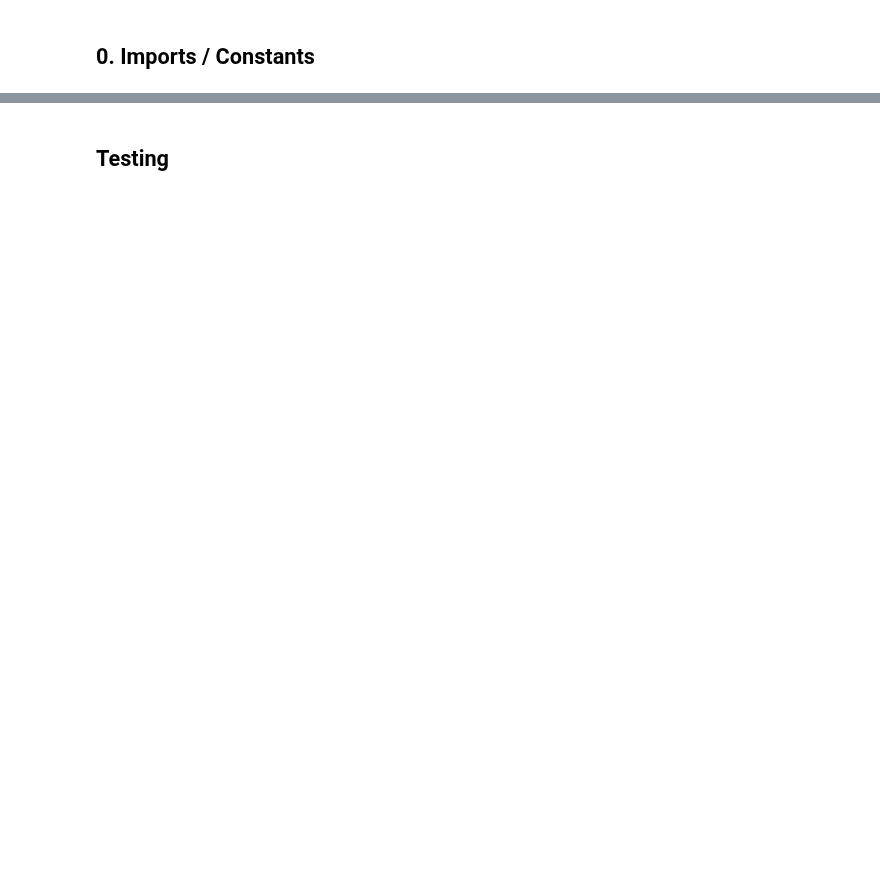
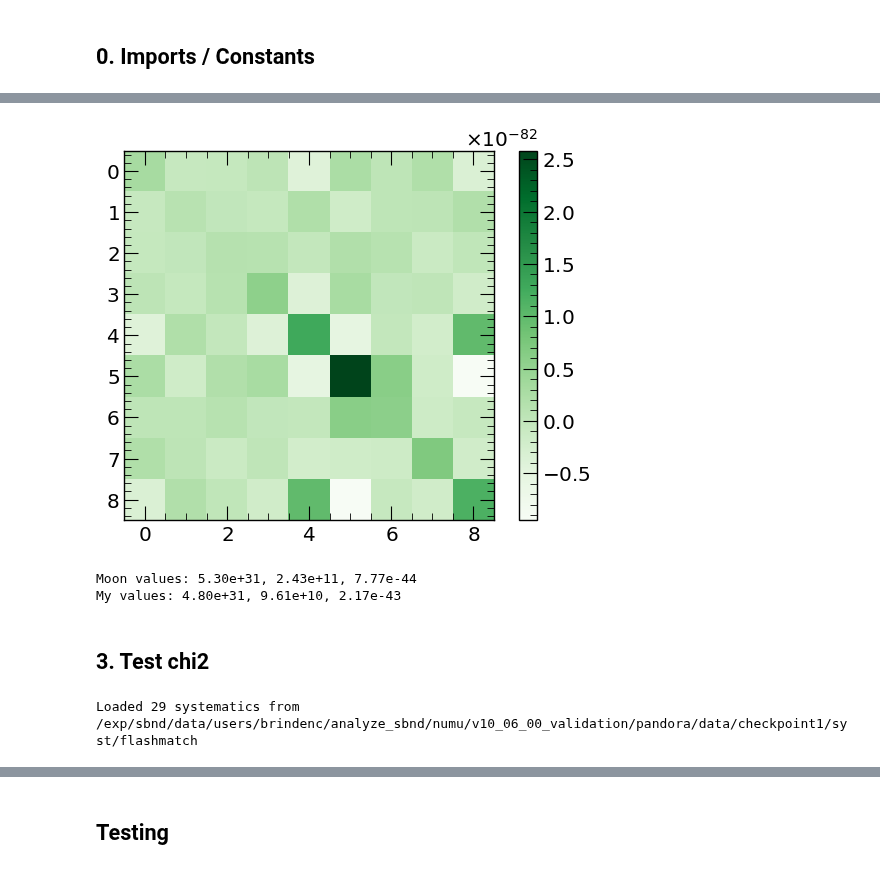
Before and after one commit to sungbinoh/cafpyana, a Jupyter notebook: analysis_village/numuincl/detsys.ipynb, the cells around one changed output, grey strips where cells are left out. Drawn from its saved outputs; the diff is of its cells as text; code cells hidden in the pictures; blank space fills up the shorter version.

```diff
--- a/analysis_village/numuincl/detsys.ipynb
+++ b/analysis_village/numuincl/detsys.ipynb
@@ -406,0 +1490,6 @@ ValueError: setting an array element with a sequence. The requested array has an
+# %%
+plt.imshow(_csystematics_slim.systematics['GENIE']['xsec_cov'])
+plt.colorbar()
+plt.show()
+# %% [output]
+[figure, added]
@@ -406,0 +1500,14 @@ ValueError: setting an array element with a sequence. The requested array has an
+# %%
+print(f'Moon values: {MOON_NUMBER_TARGETS_FV:.2e}, {MOON_INTEGRATED_FLUX:.2e}, {MOON_XSEC_UNIT:.2e}')
+print(f'My values: {NUMBER_TARGETS_FV:.2e}, {INTEGRATED_FLUX:.2e}, {XSEC_UNIT:.2e}')
+# %% [output]
+Moon values: 5.30e+31, 2.43e+11, 7.77e-44
+My values: 4.80e+31, 9.61e+10, 2.17e-43
+# %% [markdown]
+##  3. Test chi2
+# %%
+cut = 'flashmatch'
+#systematic = Systematics.from_saved(f'{DATA_DIR}/data/checkpoint1/syst/precut','momentum')
+systematic = Systematics.from_saved(f'{DATA_DIR}/data/checkpoint1/syst/{cut}','momentum')
+# %% [output]
+Loaded 29 systematics from /exp/sbnd/data/users/brindenc/analyze_sbnd/numu/v10_06_00_validation/pandora/data/checkpoint1/syst/flashmatch
```
Also changed, not shown: parts of 108 cells of this notebook, 32 other files.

● Exercise brief: Report, from the entries above, each line where "ipynb" is found.

● Output of the exercise:
Before and after one commit to sungbinoh/cafpyana, a Jupyter notebook: analysis_village/numuincl/detsys.ipynb, the cells around one changed output, grey strips where cells are left out. Drawn from its saved outputs; the diff is of its cells as text; code cells hidden in the pictures; blank space fills up the shorter version.
--- a/analysis_village/numuincl/detsys.ipynb
+++ b/analysis_village/numuincl/detsys.ipynb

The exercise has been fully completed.